gaged in the generation and transmission of force. What we want more specially is (1) a material stronger in proportion to weight than bone. This, no doubt, we have in steel tubes. Here, then, is a positive gain. But (2) we also want a force more intense than muscular contraction, which is, I believe, about a hundred to a hundred and twenty pounds per square inch of cross-section. This can doubtless be surpassed, but not without increased weight of containing and transmitting parts. If anything can be gained in this direction (which is doubtful), against it must be set over the greater economy of the natural machine. The problem is an exceedingly complex one, and can be solved only by careful experiments. But let us admit that, by greater strength of material and greater intensity of force, the limit of weight of machine and fuel which can be lifted in the air may be pushed to several hundred pounds. This, I am sure, is as far as we can go on this score.
3. But the most important new light is found in the effect of motion on the sustaining power of an aëroplane, and the greatest flaw in my previous reasoning is the imperfect recognition of this principle.
As already stated, this principle was first brought out by Marey, and was alluded to in my previous paper, but its supreme importance was not fully appreciated until the experiments of Langley. In his hands it becomes almost a new principle, and one which must modify not only our theory of flying, but even our theory of projectiles. Langley's experiments bring out the unexpected result that in air a body does not fall the same distance in a given time whether it falls straight downward from rest or is affected with horizontal motion—that its motion in the latter case is not a resultant of distance of downward fall from rest and horizontal motion. The same is true of all bodies, but the difference is greatly exaggerated in the case of aëroplanes. According to his experiments, a thin aëroplane of material two thousand times the specific gravity of air, say aluminum, in perfectly horizontal position and free to fall, would take four times as much time to fall a certain distance if moving horizontally twenty feet per second as it would if falling directly downward from rest. With still greater velocities the time of falling a given distance is greater and greater, until it may become almost inappreciable. The reason is plain. The aëroplane falling straight downward must press the air out of its way. It takes time to do this. Now, if it is moving horizontally edge on, before the air can move appreciably, the plane is already on to new still air. Or, to put it more definitely, supposing the aëroplane to be one foot square,

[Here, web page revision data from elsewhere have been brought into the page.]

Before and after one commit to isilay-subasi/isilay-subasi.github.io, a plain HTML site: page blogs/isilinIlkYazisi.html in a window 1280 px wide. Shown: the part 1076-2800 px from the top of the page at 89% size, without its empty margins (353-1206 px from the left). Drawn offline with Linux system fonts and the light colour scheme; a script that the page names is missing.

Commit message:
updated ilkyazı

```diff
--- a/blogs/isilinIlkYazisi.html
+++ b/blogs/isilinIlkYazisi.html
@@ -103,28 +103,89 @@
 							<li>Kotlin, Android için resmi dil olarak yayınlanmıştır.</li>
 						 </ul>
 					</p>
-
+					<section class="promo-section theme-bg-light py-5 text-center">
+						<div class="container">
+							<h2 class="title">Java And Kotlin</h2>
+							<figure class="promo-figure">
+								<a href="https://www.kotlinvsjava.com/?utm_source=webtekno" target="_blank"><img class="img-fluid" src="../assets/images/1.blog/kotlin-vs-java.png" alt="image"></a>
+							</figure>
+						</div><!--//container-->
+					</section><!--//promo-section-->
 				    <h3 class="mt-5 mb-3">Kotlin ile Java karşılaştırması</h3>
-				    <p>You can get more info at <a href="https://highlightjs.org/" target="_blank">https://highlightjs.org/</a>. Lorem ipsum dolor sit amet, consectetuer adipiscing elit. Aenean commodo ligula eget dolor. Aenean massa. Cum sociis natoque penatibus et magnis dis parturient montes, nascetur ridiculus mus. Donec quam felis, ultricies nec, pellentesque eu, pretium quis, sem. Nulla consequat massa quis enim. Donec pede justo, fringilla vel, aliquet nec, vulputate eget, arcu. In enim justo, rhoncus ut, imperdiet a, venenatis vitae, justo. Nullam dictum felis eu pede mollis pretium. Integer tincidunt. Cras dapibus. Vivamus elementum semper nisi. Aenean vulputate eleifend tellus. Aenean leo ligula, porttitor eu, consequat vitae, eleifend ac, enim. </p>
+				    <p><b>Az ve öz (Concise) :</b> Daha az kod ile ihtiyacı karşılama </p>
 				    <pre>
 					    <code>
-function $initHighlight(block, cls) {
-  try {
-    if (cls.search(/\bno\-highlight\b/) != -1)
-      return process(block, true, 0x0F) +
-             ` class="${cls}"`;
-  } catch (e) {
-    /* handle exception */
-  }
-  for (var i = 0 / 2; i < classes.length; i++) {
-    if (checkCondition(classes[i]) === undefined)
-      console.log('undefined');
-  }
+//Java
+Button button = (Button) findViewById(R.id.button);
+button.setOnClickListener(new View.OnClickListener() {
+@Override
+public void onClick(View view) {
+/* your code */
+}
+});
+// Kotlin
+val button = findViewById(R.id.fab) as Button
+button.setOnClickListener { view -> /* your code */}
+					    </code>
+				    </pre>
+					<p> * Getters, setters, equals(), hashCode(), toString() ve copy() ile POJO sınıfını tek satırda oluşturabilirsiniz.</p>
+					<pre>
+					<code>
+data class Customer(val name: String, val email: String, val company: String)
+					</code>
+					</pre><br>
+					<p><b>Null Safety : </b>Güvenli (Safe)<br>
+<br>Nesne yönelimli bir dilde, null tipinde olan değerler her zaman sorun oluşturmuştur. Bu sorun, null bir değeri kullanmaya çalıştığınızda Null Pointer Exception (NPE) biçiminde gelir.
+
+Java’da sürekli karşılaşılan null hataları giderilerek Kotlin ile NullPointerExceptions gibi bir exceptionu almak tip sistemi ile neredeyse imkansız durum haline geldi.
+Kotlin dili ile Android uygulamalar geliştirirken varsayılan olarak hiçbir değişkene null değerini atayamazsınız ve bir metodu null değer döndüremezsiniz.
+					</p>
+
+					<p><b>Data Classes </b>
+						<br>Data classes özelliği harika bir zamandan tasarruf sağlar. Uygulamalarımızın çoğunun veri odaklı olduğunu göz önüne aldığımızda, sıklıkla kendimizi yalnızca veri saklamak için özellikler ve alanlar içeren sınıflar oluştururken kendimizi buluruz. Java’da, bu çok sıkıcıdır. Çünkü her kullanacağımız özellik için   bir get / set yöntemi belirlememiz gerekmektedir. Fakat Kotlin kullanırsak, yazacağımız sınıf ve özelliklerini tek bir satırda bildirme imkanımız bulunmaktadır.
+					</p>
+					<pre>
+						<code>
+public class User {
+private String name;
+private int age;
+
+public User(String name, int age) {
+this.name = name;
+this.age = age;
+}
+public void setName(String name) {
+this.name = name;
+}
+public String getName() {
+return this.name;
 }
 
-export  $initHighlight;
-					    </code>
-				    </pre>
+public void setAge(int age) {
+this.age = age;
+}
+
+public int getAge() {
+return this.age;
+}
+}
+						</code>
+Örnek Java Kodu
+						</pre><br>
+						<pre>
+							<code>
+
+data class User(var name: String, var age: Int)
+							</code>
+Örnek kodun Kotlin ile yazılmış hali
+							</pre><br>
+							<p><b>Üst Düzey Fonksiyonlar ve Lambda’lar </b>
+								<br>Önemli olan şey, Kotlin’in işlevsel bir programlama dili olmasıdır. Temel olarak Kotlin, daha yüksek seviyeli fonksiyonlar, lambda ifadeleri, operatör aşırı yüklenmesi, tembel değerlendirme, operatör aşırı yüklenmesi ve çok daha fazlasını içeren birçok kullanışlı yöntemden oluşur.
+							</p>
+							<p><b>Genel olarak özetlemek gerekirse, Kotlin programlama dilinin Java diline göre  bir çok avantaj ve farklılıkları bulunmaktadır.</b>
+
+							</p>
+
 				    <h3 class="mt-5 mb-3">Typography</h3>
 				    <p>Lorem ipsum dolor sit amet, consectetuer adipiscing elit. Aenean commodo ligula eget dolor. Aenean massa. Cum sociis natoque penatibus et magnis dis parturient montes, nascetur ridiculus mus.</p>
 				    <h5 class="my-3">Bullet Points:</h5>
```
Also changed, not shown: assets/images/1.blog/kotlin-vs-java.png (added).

- It is probably a mistake to suppose that aluminium or any alloy of that metal is stronger, weight for weight, than steel.